# [PROBLEM]
Would you return every entry, exactly as it is written?

Top of EXCERPTED DATA

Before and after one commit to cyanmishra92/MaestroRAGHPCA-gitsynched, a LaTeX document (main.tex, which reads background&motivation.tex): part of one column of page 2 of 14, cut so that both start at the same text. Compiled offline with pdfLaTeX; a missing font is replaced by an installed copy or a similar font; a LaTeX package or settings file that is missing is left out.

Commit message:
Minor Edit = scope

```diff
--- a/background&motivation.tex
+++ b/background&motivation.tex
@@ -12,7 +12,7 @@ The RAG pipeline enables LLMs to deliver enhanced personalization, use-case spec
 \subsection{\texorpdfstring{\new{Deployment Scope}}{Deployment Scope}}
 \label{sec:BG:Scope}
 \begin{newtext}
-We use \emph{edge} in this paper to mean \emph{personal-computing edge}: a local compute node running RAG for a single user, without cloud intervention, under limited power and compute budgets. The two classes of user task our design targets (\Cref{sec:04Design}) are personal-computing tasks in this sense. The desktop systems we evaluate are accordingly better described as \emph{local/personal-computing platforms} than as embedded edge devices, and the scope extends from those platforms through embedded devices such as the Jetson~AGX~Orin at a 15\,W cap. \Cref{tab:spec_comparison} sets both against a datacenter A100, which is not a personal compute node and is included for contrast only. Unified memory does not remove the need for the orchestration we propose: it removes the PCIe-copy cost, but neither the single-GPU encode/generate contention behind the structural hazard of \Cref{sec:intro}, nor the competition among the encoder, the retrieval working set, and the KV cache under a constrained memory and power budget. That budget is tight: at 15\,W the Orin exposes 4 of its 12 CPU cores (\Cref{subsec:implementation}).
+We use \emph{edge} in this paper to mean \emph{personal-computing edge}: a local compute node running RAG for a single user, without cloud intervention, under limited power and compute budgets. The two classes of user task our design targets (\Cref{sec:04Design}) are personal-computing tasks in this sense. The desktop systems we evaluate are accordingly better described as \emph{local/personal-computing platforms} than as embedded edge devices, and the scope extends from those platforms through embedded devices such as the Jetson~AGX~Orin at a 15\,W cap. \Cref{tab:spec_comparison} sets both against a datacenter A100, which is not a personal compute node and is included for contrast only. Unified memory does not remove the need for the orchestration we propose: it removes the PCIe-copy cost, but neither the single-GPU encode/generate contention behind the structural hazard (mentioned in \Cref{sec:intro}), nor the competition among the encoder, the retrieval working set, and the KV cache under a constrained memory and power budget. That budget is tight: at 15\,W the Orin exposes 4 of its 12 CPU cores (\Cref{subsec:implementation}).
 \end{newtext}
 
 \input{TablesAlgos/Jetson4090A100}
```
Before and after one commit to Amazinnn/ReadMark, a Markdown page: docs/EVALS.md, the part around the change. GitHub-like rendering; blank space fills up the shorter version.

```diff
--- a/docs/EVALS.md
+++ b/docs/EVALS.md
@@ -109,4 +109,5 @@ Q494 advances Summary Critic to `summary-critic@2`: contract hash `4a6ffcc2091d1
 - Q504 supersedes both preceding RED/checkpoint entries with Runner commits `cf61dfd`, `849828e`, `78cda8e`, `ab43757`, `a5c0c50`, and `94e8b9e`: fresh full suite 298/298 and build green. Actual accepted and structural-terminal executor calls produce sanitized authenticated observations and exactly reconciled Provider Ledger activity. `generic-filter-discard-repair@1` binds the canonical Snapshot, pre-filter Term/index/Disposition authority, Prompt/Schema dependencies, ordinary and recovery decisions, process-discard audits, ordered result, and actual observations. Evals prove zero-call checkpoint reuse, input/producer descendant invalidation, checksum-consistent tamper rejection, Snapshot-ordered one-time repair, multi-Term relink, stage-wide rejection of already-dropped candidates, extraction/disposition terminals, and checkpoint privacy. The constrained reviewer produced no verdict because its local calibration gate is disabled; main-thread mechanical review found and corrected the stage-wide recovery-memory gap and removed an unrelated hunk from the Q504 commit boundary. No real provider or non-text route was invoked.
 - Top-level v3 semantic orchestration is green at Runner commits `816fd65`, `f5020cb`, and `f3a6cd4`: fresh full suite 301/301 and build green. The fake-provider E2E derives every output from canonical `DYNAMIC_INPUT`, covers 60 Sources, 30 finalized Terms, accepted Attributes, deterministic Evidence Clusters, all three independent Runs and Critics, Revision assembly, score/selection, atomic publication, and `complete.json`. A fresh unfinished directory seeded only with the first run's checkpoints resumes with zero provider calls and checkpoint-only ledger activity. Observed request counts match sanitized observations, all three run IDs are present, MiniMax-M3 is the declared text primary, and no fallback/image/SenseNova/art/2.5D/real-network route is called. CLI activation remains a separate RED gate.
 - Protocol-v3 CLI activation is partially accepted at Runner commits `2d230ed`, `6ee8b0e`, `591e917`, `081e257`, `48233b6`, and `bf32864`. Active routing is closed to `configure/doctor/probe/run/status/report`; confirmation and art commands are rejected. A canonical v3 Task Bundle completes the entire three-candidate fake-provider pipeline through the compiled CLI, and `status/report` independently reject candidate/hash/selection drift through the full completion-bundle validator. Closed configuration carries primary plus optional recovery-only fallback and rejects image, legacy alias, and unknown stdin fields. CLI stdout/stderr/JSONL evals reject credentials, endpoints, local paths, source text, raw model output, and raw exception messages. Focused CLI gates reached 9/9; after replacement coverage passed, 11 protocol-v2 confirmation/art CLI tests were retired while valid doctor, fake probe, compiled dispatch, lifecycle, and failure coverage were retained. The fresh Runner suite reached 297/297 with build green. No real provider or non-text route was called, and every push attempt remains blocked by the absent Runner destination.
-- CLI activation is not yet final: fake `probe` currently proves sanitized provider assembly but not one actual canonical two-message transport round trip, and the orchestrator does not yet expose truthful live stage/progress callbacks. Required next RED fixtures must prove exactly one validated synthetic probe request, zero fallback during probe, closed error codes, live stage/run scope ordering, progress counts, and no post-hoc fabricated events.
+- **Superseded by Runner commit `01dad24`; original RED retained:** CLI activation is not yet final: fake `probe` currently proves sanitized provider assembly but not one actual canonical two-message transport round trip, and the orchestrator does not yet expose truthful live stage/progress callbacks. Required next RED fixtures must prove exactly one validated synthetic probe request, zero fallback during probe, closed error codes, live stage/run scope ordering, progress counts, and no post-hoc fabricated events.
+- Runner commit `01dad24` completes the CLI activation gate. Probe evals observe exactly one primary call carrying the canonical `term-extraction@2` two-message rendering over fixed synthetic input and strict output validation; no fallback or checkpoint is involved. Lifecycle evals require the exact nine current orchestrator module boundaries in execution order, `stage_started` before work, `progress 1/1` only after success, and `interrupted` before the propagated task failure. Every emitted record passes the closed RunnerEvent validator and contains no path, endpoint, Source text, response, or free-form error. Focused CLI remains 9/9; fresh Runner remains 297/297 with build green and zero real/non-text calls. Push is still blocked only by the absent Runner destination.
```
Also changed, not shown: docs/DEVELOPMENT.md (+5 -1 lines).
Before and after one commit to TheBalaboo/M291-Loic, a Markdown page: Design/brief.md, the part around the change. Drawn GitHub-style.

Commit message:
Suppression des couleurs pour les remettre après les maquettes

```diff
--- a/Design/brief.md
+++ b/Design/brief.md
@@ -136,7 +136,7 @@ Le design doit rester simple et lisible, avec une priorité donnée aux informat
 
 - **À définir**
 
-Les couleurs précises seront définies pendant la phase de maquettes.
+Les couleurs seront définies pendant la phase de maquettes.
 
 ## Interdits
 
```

Bottom of EXCERPTED DATA

# [TASK ANSWER]
Before and after one commit to cyanmishra92/MaestroRAGHPCA-gitsynched, a LaTeX document (main.tex, which reads background&motivation.tex): part of one column of page 2 of 14, cut so that both start at the same text. Compiled offline with pdfLaTeX; a missing font is replaced by an installed copy or a similar font; a LaTeX package or settings file that is missing is left out.

Commit message:
Minor Edit = scope

```diff
--- a/background&motivation.tex
+++ b/background&motivation.tex
@@ -12,7 +12,7 @@ The RAG pipeline enables LLMs to deliver enhanced personalization, use-case spec
 \subsection{\texorpdfstring{\new{Deployment Scope}}{Deployment Scope}}
 \label{sec:BG:Scope}
 \begin{newtext}
-We use \emph{edge} in this paper to mean \emph{personal-computing edge}: a local compute node running RAG for a single user, without cloud intervention, under limited power and compute budgets. The two classes of user task our design targets (\Cref{sec:04Design}) are personal-computing tasks in this sense. The desktop systems we evaluate are accordingly better described as \emph{local/personal-computing platforms} than as embedded edge devices, and the scope extends from those platforms through embedded devices such as the Jetson~AGX~Orin at a 15\,W cap. \Cref{tab:spec_comparison} sets both against a datacenter A100, which is not a personal compute node and is included for contrast only. Unified memory does not remove the need for the orchestration we propose: it removes the PCIe-copy cost, but neither the single-GPU encode/generate contention behind the structural hazard of \Cref{sec:intro}, nor the competition among the encoder, the retrieval working set, and the KV cache under a constrained memory and power budget. That budget is tight: at 15\,W the Orin exposes 4 of its 12 CPU cores (\Cref{subsec:implementation}).
+We use \emph{edge} in this paper to mean \emph{personal-computing edge}: a local compute node running RAG for a single user, without cloud intervention, under limited power and compute budgets. The two classes of user task our design targets (\Cref{sec:04Design}) are personal-computing tasks in this sense. The desktop systems we evaluate are accordingly better described as \emph{local/personal-computing platforms} than as embedded edge devices, and the scope extends from those platforms through embedded devices such as the Jetson~AGX~Orin at a 15\,W cap. \Cref{tab:spec_comparison} sets both against a datacenter A100, which is not a personal compute node and is included for contrast only. Unified memory does not remove the need for the orchestration we propose: it removes the PCIe-copy cost, but neither the single-GPU encode/generate contention behind the structural hazard (mentioned in \Cref{sec:intro}), nor the competition among the encoder, the retrieval working set, and the KV cache under a constrained memory and power budget. That budget is tight: at 15\,W the Orin exposes 4 of its 12 CPU cores (\Cref{subsec:implementation}).
 \end{newtext}
 
 \input{TablesAlgos/Jetson4090A100}
```
Before and after one commit to Amazinnn/ReadMark, a Markdown page: docs/EVALS.md, the part around the change. GitHub-like rendering; blank space fills up the shorter version.

```diff
--- a/docs/EVALS.md
+++ b/docs/EVALS.md
@@ -109,4 +109,5 @@ Q494 advances Summary Critic to `summary-critic@2`: contract hash `4a6ffcc2091d1
 - Q504 supersedes both preceding RED/checkpoint entries with Runner commits `cf61dfd`, `849828e`, `78cda8e`, `ab43757`, `a5c0c50`, and `94e8b9e`: fresh full suite 298/298 and build green. Actual accepted and structural-terminal executor calls produce sanitized authenticated observations and exactly reconciled Provider Ledger activity. `generic-filter-discard-repair@1` binds the canonical Snapshot, pre-filter Term/index/Disposition authority, Prompt/Schema dependencies, ordinary and recovery decisions, process-discard audits, ordered result, and actual observations. Evals prove zero-call checkpoint reuse, input/producer descendant invalidation, checksum-consistent tamper rejection, Snapshot-ordered one-time repair, multi-Term relink, stage-wide rejection of already-dropped candidates, extraction/disposition terminals, and checkpoint privacy. The constrained reviewer produced no verdict because its local calibration gate is disabled; main-thread mechanical review found and corrected the stage-wide recovery-memory gap and removed an unrelated hunk from the Q504 commit boundary. No real provider or non-text route was invoked.
 - Top-level v3 semantic orchestration is green at Runner commits `816fd65`, `f5020cb`, and `f3a6cd4`: fresh full suite 301/301 and build green. The fake-provider E2E derives every output from canonical `DYNAMIC_INPUT`, covers 60 Sources, 30 finalized Terms, accepted Attributes, deterministic Evidence Clusters, all three independent Runs and Critics, Revision assembly, score/selection, atomic publication, and `complete.json`. A fresh unfinished directory seeded only with the first run's checkpoints resumes with zero provider calls and checkpoint-only ledger activity. Observed request counts match sanitized observations, all three run IDs are present, MiniMax-M3 is the declared text primary, and no fallback/image/SenseNova/art/2.5D/real-network route is called. CLI activation remains a separate RED gate.
 - Protocol-v3 CLI activation is partially accepted at Runner commits `2d230ed`, `6ee8b0e`, `591e917`, `081e257`, `48233b6`, and `bf32864`. Active routing is closed to `configure/doctor/probe/run/status/report`; confirmation and art commands are rejected. A canonical v3 Task Bundle completes the entire three-candidate fake-provider pipeline through the compiled CLI, and `status/report` independently reject candidate/hash/selection drift through the full completion-bundle validator. Closed configuration carries primary plus optional recovery-only fallback and rejects image, legacy alias, and unknown stdin fields. CLI stdout/stderr/JSONL evals reject credentials, endpoints, local paths, source text, raw model output, and raw exception messages. Focused CLI gates reached 9/9; after replacement coverage passed, 11 protocol-v2 confirmation/art CLI tests were retired while valid doctor, fake probe, compiled dispatch, lifecycle, and failure coverage were retained. The fresh Runner suite reached 297/297 with build green. No real provider or non-text route was called, and every push attempt remains blocked by the absent Runner destination.
-- CLI activation is not yet final: fake `probe` currently proves sanitized provider assembly but not one actual canonical two-message transport round trip, and the orchestrator does not yet expose truthful live stage/progress callbacks. Required next RED fixtures must prove exactly one validated synthetic probe request, zero fallback during probe, closed error codes, live stage/run scope ordering, progress counts, and no post-hoc fabricated events.
+- **Superseded by Runner commit `01dad24`; original RED retained:** CLI activation is not yet final: fake `probe` currently proves sanitized provider assembly but not one actual canonical two-message transport round trip, and the orchestrator does not yet expose truthful live stage/progress callbacks. Required next RED fixtures must prove exactly one validated synthetic probe request, zero fallback during probe, closed error codes, live stage/run scope ordering, progress counts, and no post-hoc fabricated events.
+- Runner commit `01dad24` completes the CLI activation gate. Probe evals observe exactly one primary call carrying the canonical `term-extraction@2` two-message rendering over fixed synthetic input and strict output validation; no fallback or checkpoint is involved. Lifecycle evals require the exact nine current orchestrator module boundaries in execution order, `stage_started` before work, `progress 1/1` only after success, and `interrupted` before the propagated task failure. Every emitted record passes the closed RunnerEvent validator and contains no path, endpoint, Source text, response, or free-form error. Focused CLI remains 9/9; fresh Runner remains 297/297 with build green and zero real/non-text calls. Push is still blocked only by the absent Runner destination.
```
Also changed, not shown: docs/DEVELOPMENT.md (+5 -1 lines).
Before and after one commit to TheBalaboo/M291-Loic, a Markdown page: Design/brief.md, the part around the change. Drawn GitHub-style.

Commit message:
Suppression des couleurs pour les remettre après les maquettes

```diff
--- a/Design/brief.md
+++ b/Design/brief.md
@@ -136,7 +136,7 @@ Le design doit rester simple et lisible, avec une priorité donnée aux informat
 
 - **À définir**
 
-Les couleurs précises seront définies pendant la phase de maquettes.
+Les couleurs seront définies pendant la phase de maquettes.
 
 ## Interdits
 
```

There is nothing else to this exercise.